List each line of the data in which the string "vsizetype" appears.
*** Opening of Task material ***
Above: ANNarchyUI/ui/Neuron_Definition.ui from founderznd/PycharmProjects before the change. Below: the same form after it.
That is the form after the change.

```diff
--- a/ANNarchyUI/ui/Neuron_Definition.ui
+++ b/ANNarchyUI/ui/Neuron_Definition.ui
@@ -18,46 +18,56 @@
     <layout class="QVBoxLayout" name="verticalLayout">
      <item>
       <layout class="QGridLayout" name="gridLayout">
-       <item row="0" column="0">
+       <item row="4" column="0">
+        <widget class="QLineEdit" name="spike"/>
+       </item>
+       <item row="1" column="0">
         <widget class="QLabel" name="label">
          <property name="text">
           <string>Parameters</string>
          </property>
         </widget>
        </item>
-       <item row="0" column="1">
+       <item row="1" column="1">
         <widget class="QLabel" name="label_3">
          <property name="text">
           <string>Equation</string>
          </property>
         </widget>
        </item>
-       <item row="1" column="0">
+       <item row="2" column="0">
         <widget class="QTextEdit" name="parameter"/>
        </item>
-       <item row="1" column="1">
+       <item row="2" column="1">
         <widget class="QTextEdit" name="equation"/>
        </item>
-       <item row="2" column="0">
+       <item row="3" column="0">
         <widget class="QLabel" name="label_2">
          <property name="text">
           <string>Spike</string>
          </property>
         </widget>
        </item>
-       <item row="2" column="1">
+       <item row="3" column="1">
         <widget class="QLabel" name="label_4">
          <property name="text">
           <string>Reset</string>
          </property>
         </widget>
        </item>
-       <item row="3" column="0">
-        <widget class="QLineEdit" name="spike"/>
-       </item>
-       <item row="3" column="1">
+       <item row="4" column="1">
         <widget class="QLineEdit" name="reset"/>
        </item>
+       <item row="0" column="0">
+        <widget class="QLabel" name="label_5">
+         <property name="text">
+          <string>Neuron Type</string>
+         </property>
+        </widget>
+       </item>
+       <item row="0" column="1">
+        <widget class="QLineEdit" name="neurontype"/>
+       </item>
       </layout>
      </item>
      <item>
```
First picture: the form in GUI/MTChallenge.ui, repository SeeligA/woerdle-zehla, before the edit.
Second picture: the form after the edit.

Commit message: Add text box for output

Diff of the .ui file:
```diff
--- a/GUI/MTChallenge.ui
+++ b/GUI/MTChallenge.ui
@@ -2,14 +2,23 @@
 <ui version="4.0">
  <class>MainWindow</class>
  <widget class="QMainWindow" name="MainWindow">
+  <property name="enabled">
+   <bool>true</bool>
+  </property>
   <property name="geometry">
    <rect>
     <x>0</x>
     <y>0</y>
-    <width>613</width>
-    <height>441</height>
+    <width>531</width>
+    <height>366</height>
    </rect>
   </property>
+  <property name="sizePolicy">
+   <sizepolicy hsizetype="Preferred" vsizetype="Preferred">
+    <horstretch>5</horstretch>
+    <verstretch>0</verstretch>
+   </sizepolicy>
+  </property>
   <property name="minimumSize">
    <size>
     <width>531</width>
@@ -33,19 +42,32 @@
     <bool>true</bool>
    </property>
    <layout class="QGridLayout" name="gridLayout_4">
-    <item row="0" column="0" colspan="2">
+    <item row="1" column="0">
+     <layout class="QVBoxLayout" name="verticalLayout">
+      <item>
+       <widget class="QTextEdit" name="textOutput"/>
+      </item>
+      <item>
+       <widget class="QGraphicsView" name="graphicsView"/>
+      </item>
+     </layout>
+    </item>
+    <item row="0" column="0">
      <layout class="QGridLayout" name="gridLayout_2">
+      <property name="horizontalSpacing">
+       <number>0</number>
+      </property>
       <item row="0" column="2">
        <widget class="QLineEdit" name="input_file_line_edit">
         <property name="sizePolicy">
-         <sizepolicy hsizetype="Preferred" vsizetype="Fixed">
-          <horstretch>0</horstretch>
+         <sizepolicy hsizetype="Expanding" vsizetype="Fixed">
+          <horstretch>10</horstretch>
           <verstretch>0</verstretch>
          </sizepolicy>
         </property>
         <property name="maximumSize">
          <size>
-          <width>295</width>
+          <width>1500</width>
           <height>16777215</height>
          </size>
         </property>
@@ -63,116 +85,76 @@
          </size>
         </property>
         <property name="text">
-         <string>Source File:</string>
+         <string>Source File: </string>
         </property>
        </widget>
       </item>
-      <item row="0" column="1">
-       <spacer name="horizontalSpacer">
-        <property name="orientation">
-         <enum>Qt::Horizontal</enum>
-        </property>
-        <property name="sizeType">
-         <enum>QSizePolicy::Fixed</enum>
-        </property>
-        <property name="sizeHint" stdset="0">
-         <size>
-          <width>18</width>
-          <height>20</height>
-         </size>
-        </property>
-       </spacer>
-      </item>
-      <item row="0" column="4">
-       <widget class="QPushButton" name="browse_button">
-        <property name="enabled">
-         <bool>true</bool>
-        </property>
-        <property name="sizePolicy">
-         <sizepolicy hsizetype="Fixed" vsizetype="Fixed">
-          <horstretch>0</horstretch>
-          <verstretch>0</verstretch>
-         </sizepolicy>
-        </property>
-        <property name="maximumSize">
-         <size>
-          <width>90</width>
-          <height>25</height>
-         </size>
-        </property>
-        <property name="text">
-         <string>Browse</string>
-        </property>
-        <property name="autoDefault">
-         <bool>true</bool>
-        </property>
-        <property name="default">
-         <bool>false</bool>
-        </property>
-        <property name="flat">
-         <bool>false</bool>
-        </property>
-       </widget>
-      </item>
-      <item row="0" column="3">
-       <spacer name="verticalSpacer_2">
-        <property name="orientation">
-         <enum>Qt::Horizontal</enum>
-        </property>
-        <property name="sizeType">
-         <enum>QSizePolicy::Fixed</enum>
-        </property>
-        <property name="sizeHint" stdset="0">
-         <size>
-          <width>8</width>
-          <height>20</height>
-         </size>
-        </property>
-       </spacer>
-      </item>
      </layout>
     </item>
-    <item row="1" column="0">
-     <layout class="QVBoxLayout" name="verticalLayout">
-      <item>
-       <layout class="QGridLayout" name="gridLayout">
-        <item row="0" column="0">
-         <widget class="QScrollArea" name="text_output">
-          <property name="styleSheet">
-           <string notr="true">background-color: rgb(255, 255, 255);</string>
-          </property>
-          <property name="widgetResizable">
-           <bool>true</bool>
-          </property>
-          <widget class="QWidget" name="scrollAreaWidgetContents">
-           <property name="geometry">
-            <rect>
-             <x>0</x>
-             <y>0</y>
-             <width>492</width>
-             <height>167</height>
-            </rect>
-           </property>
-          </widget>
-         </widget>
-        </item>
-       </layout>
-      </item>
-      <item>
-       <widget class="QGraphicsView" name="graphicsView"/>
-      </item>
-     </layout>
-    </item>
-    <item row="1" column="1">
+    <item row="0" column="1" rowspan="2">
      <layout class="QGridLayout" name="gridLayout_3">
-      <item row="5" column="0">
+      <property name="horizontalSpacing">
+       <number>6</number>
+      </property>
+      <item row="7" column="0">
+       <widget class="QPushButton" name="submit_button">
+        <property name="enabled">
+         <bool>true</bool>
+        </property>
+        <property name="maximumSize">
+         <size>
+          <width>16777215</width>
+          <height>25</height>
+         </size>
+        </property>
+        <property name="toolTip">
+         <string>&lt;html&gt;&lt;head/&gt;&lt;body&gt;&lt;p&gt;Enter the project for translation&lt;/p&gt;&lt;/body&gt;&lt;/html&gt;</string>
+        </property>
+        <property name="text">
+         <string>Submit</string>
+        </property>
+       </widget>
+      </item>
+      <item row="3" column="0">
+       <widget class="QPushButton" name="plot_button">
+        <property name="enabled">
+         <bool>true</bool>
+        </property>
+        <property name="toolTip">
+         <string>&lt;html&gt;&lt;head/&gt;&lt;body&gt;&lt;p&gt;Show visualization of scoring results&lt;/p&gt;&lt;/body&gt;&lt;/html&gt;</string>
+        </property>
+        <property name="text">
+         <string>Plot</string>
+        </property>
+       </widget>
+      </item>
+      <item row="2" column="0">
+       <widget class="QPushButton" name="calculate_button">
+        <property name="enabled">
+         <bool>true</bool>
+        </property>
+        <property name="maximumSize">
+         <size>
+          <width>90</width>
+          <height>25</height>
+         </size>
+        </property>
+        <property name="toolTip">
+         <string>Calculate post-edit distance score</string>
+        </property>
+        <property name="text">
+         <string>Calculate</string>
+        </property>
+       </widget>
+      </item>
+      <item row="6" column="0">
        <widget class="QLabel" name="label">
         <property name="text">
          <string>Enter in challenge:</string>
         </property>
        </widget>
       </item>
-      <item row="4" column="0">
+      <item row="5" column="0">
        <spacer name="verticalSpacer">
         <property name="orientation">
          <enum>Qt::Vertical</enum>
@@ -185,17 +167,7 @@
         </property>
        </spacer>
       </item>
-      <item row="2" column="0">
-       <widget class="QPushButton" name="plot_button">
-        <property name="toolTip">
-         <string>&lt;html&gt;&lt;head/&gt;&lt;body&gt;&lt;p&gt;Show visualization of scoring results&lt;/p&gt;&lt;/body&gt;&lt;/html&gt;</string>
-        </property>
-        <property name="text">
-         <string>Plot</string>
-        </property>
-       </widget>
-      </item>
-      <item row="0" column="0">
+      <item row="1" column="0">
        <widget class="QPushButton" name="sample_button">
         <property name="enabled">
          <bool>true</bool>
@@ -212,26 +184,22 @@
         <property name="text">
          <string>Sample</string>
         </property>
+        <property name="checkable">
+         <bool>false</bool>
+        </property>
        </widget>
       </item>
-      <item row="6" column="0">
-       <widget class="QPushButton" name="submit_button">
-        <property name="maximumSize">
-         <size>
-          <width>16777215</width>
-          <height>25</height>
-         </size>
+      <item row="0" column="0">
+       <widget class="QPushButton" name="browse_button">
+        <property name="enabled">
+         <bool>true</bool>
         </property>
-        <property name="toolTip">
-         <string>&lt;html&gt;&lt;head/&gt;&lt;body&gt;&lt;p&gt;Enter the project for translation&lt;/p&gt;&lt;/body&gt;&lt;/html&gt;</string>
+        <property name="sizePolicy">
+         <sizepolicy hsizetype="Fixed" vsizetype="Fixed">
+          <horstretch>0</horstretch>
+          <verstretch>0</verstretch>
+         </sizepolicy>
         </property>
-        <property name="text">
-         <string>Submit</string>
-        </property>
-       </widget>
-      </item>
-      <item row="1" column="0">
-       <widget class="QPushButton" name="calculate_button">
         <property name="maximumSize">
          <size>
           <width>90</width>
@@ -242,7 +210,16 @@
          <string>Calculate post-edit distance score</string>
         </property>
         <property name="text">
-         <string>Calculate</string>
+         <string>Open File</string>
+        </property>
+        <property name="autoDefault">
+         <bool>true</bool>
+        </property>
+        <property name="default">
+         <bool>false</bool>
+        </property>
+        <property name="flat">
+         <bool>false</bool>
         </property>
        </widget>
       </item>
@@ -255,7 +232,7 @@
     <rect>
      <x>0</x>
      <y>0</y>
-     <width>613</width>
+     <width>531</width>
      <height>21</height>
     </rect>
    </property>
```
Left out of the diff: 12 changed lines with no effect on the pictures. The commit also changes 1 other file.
*** Close of Task material ***
* [Completed exercise]:
+   <sizepolicy hsizetype="Preferred" vsizetype="Preferred">
-         <sizepolicy hsizetype="Preferred" vsizetype="Fixed">
+         <sizepolicy hsizetype="Expanding" vsizetype="Fixed">
-         <sizepolicy hsizetype="Fixed" vsizetype="Fixed">
+         <sizepolicy hsizetype="Fixed" vsizetype="Fixed">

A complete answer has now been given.